REQUIRED ACTION:
Among the entries below, tally each line where the word "https" appears and state only the total.

DATA TO USE:
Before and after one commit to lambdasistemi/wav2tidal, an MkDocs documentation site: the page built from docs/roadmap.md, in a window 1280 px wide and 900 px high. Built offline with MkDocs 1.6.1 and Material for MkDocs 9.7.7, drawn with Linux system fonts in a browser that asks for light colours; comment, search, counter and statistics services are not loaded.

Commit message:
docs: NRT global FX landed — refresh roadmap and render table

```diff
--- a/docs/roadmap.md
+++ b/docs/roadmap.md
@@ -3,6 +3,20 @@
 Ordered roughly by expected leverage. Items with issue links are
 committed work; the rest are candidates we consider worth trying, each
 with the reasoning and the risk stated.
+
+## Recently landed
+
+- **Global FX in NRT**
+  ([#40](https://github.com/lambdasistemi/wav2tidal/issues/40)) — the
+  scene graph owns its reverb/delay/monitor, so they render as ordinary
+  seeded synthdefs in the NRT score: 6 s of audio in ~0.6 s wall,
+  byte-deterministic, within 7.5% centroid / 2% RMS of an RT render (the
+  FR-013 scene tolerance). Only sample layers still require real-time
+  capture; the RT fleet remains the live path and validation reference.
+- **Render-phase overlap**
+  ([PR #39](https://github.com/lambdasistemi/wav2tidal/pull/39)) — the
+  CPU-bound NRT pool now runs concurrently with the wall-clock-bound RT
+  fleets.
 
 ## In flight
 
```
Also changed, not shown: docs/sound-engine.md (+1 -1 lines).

YOUR RESPONSE:
2